In the first quarter of 2024, Germany saw a steep rise in the number of anti-Semitic and Islamophobic crimes.


In Germany, the number of anti-Semitic crimes increased by around 37 per cent compared to the same period last year, while the number of Islamophobic crimes rose by around 10 per cent. In terms of exact figures, the security authorities recorded 765 anti-Semitic and 137 Islamophobic crimes in the first three months of this year, and 558 anti-Semitic and 124 Islamophobic crimes in the first three months of 2023, as disclosed by the federal government in its answer to a question from Christian Democratic Union (CDU) MP Christoph de Vries.

Compared to 2022, the numbers have roughly doubled in both areas. The police registered 5,154 anti-Semitic crimes last year, while this figure was 2,641 in 2022. The number of Islamophobic crimes increased from 610 to 1,464. However, only preliminary data are currently available for 2024 and 2023, and figures may change due to delayed reporting or new findings.

In view of growing anti-Semitism, CDU politician de Vries called for concrete, firm action, rather than the constant repetition of empty phrases without any legal consequences. At some demonstrations, for example, slogans incited genocide.

The goal of his parliamentary group is to design a cross-party package of measures together with the parliamentary groups of the governing parties. The members of the Christian Democrats and the Christian Social Union (CDU/CSU) proposed last week, among other things, that the so-called advertising of sympathy for criminal organisations and terrorist organisations be reclassified as a crime.

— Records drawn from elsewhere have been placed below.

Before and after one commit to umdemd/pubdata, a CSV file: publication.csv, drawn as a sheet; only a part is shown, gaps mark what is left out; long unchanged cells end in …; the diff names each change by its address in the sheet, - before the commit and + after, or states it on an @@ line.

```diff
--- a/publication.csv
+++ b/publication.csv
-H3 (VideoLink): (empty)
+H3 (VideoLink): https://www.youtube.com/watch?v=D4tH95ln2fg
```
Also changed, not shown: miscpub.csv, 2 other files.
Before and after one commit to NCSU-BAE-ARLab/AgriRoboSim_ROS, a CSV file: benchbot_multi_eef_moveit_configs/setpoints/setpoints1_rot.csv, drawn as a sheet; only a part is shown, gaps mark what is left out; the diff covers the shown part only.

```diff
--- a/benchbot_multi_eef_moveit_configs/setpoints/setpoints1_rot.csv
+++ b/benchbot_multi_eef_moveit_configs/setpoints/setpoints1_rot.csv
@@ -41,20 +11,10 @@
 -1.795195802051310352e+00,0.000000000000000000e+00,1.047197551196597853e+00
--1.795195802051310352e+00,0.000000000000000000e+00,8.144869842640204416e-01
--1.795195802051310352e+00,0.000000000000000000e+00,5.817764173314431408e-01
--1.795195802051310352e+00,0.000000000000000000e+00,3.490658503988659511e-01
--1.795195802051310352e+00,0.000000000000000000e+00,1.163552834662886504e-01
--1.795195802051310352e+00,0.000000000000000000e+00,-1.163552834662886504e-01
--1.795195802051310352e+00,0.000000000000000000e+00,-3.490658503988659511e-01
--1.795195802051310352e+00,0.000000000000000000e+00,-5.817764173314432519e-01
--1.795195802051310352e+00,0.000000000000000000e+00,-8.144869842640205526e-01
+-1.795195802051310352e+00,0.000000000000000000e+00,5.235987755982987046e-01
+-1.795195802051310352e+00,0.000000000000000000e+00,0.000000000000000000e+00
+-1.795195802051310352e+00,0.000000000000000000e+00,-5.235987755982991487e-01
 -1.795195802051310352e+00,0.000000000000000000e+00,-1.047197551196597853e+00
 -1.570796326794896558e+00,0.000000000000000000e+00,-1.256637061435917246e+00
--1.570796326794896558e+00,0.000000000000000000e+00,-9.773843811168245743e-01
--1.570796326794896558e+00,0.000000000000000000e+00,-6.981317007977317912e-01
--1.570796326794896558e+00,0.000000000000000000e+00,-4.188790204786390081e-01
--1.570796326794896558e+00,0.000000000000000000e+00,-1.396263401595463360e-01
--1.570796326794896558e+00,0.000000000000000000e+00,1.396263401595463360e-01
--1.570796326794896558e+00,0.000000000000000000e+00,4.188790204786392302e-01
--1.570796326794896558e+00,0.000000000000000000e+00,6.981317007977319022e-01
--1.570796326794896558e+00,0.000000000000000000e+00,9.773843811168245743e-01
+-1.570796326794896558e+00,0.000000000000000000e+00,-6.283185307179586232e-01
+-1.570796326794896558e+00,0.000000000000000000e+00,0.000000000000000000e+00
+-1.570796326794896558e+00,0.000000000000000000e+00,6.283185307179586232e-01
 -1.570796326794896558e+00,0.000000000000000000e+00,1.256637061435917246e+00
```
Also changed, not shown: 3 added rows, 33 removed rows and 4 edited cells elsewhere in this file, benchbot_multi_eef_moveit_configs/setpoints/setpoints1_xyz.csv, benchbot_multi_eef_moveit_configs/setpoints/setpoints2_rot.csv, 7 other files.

German Federal Government Commissioner for the Fight Againts Anti-Semitism Felix Klein also sounded the alarm, warning of a continued rise in anti-Semitic crimes in the wake of Iran’s attack on Israel.

„Hamas’ terrorist attack on Israel on 7 October led to an unprecedented surge in anti-Semitic crime in Europe, and this can be expected to continue after Iran’s recent attack,”

Klein told the German press.

Guner Balci, commissioner for integration in Berlin’s Neukolln district, also pointed to a clear link between the war in the Middle East and rising anti-Semitism. In her district, a large part of the population sympathises with Hamas and sees it as a kind of liberation organisation, Balci said in an interview. Although this was already the case before the 7 October terrorist attack, it has become even more evident since then. At the same time, the Coordination Council of Muslims in Germany complained in November about the Muslims’ exposure to verbal or physical attacks due to the war in the Middle East. There have been dozens of attacks and children and young people are being stigmatised in schools.



europe, middle east, war